## To do
Find each line in the records below that contains the word "dart", and copy it out.

## Task material
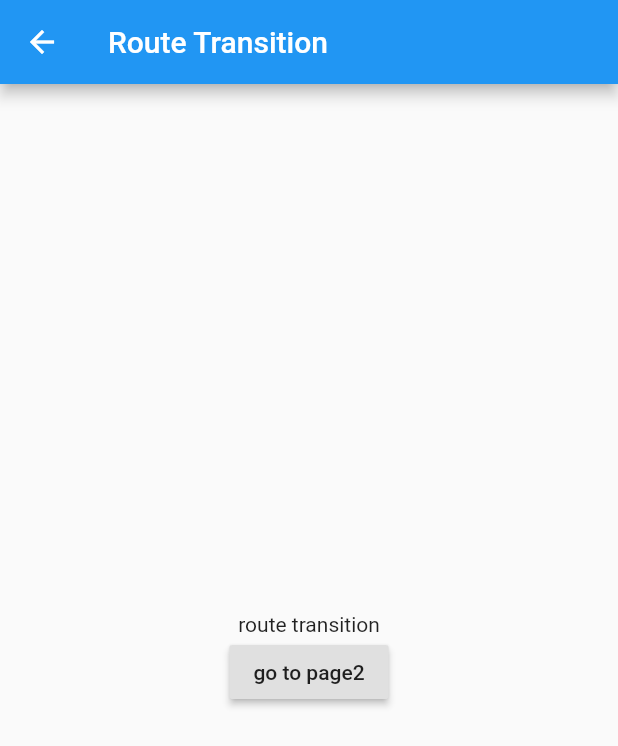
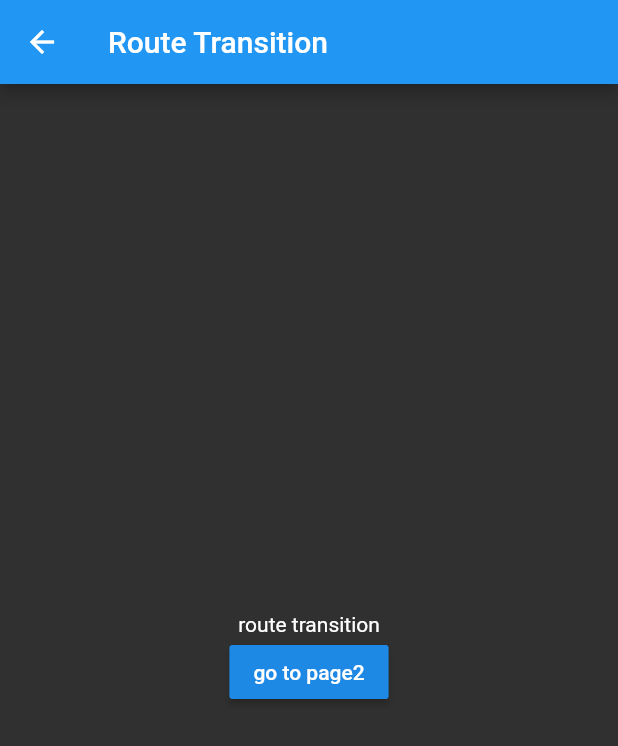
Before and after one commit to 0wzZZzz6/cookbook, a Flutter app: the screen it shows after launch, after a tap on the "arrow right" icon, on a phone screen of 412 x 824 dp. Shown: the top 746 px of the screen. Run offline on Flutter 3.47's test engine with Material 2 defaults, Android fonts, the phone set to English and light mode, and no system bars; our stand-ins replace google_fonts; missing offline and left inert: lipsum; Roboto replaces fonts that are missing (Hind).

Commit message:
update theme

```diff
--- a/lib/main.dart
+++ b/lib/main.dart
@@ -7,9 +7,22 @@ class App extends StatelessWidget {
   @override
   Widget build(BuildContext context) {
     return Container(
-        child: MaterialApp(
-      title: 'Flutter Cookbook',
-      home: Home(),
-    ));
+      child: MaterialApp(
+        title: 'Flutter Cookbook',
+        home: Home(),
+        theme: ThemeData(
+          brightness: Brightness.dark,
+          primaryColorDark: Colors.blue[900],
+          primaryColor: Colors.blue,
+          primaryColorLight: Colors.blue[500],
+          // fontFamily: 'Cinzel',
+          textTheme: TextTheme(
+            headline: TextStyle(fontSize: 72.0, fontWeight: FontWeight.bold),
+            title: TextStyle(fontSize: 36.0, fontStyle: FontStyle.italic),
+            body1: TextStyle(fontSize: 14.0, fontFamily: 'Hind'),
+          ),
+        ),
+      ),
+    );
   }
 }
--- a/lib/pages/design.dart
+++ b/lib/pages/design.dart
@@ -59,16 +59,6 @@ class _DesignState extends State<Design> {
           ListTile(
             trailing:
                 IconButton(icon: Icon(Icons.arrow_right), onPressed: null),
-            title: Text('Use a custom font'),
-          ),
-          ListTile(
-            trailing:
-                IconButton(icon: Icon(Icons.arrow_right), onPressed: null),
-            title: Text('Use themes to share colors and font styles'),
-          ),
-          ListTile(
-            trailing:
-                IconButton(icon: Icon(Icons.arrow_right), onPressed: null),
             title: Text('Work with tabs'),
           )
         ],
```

## Reply to the exercise
--- a/lib/main.dart
+++ b/lib/main.dart
--- a/lib/pages/design.dart
+++ b/lib/pages/design.dart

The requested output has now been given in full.